During any religious ceremony for a Brahmin who was educator by profession in the caste system, the offering of food to the gods always precedes food intake. Food, thus, becomes sanctified and is called 'Prasad - God's Mercy', which is then partaken. This practice follows from the ancient scripture "Bhagavad Gita" [31], in which the Lord says: "If one offers Me with love and devotion a leaf, a flower, fruit, or water, I will accept it" [Text 26] thus all that you do, all that you eat, all that you offer and give away as well as austerities that you may perform, should be done as an offering unto Me" [Text 27].

They studied that plants also have life, though in a more sedate and sedentary form. The use of plants as food is considered less sinful than taking the lives of animals, but they must not be broken or harvested after dark [because of scientific reason about CO2 released from the plants and active insects!!]. The saying "You are what you eat" is explicitly mentioned in the Bhagavad Gita [Chapter 17: 31]: "Foods in the mode of goodness increase the duration of life, purify one's existence and give strength, health, happiness and satisfaction. Such nourishing foods are sweet, juicy, fattening, and palatable. Foods that are unclean, too bitter, too sour, salty and pungent, dry and hot, are liked by people in the modes of passion. Such foods cause pain, distress, and disease. Food cooked more than three hours before being eaten, which is tasteless, stale, putrid, decomposed and unclean, is food liked by people in the mode of ignorance". Thus, although this powerful message does not contain precise instructions to "do" or "not to do", it describes the effects of different kinds of food and leaves the final choice to the individual. The non-selected foods may therefore be declared food taboos by society.

Modern people have fewer food taboos to observe, but nevertheless some also exist although even today. The people belonging to particular race, creed, caste or class sometimes partake in fish, eggs, and even meats commonly chicken, goat or mutton, these are never to be cooked or eaten during religious occasions, marriages, times of mourning, breaking religious fasts, pilgrimages, and similar times.

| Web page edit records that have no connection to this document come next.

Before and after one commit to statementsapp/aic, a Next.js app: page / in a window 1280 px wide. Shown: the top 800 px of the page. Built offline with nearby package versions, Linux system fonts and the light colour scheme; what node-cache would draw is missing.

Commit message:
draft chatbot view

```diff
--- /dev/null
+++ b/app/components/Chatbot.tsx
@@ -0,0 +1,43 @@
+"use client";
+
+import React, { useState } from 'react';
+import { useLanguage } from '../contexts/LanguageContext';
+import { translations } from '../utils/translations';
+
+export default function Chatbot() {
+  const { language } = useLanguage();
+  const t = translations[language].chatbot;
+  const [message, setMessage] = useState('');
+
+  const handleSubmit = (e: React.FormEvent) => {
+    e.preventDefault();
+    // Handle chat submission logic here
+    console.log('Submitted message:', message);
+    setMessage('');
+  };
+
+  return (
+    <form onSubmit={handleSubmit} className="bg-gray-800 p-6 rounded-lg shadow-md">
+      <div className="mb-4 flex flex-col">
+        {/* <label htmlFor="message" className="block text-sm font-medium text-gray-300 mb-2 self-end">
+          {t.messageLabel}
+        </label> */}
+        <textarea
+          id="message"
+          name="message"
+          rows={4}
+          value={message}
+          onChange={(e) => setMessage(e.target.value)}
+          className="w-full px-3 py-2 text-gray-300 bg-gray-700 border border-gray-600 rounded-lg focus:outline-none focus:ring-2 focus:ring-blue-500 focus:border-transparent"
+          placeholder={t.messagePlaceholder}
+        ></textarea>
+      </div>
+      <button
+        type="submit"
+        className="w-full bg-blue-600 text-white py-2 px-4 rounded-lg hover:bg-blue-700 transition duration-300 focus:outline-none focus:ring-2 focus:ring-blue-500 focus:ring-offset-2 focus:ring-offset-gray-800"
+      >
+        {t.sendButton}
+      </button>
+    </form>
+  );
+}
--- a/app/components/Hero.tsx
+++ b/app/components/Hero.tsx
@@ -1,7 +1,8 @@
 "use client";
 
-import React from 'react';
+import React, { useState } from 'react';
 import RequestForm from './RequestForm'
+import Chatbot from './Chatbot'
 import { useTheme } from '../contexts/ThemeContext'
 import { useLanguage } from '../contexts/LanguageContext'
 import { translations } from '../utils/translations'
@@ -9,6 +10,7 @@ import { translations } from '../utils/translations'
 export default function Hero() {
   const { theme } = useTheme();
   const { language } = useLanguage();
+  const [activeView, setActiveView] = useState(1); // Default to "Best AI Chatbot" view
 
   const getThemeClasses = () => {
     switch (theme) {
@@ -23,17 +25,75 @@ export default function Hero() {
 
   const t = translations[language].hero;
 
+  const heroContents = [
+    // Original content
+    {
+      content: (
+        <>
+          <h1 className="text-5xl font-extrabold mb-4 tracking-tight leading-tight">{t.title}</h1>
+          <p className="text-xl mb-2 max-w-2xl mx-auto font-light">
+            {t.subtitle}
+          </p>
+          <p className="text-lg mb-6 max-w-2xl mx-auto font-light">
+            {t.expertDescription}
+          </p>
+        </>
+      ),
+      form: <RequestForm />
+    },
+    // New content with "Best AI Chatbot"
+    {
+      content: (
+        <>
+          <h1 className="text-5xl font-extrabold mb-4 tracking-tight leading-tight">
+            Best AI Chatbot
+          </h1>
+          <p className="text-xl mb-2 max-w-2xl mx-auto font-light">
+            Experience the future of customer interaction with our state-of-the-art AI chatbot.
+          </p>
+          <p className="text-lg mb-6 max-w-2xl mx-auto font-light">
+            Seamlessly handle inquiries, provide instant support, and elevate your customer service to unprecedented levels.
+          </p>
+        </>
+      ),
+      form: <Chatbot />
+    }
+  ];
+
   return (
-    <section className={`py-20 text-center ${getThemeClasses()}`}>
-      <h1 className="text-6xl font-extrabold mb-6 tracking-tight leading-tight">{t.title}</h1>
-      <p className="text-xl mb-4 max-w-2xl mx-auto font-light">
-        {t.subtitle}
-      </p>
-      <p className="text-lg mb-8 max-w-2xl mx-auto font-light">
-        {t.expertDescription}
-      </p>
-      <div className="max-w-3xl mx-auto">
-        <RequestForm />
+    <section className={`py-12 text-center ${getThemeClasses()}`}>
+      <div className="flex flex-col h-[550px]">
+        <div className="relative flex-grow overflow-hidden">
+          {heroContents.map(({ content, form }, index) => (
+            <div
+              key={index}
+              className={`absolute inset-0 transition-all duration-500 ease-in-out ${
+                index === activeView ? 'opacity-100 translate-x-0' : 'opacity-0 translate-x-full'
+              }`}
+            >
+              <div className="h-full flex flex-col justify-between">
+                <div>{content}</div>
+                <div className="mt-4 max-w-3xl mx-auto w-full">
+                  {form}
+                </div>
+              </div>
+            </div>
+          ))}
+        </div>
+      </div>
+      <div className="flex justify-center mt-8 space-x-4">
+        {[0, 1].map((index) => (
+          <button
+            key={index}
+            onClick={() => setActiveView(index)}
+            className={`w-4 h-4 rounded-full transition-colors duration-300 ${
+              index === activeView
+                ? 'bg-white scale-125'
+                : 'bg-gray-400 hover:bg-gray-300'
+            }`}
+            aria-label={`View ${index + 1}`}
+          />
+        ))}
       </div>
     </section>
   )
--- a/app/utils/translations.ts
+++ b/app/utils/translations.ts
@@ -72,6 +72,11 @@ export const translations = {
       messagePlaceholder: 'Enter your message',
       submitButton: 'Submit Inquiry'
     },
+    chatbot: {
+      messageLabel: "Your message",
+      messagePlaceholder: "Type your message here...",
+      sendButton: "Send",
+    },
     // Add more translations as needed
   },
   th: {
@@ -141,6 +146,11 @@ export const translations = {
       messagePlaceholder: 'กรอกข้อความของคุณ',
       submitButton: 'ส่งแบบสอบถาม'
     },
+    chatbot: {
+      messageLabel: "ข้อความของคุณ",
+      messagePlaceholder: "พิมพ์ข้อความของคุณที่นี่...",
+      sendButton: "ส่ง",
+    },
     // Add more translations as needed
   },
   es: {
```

It is a well-known fact that India has gifted the world with the species Red Junglefowl [kukkut कुक्कुट] and the Silver Junglefowl of whose progenies domesticated and crossbred. The history of poultry in India is about 5,000 years old. The strange paradox is that although this country introduced poultry to the world it remained indifferent to it for a long time. The main factor was a religious taboo on poultry products in many Indian communities. The credit for developing the poultry in this country should go to the Christian missionary organizations and some Britishers who brought a few superior exotic breeds at the beginning of the twentieth century.

Indigenous Knowledge

For ethnic tribal groups and communities indigenous poultry are of special interest because of their socio-religious use. They are not only efficient converters of agricultural byproducts, particularly of wastes into high quality meat but also provide eggs, feathers and rich manure. They separate the spoiled eggs from good eggs by emerging them in a bowl of water. It is believed that the spoiled eggs are those which float whereas good eggs sink into the water. This practice is also followed in the rural areas.

See some great interesting facts about egg at https://www.foodtimeline.org/foodeggs.html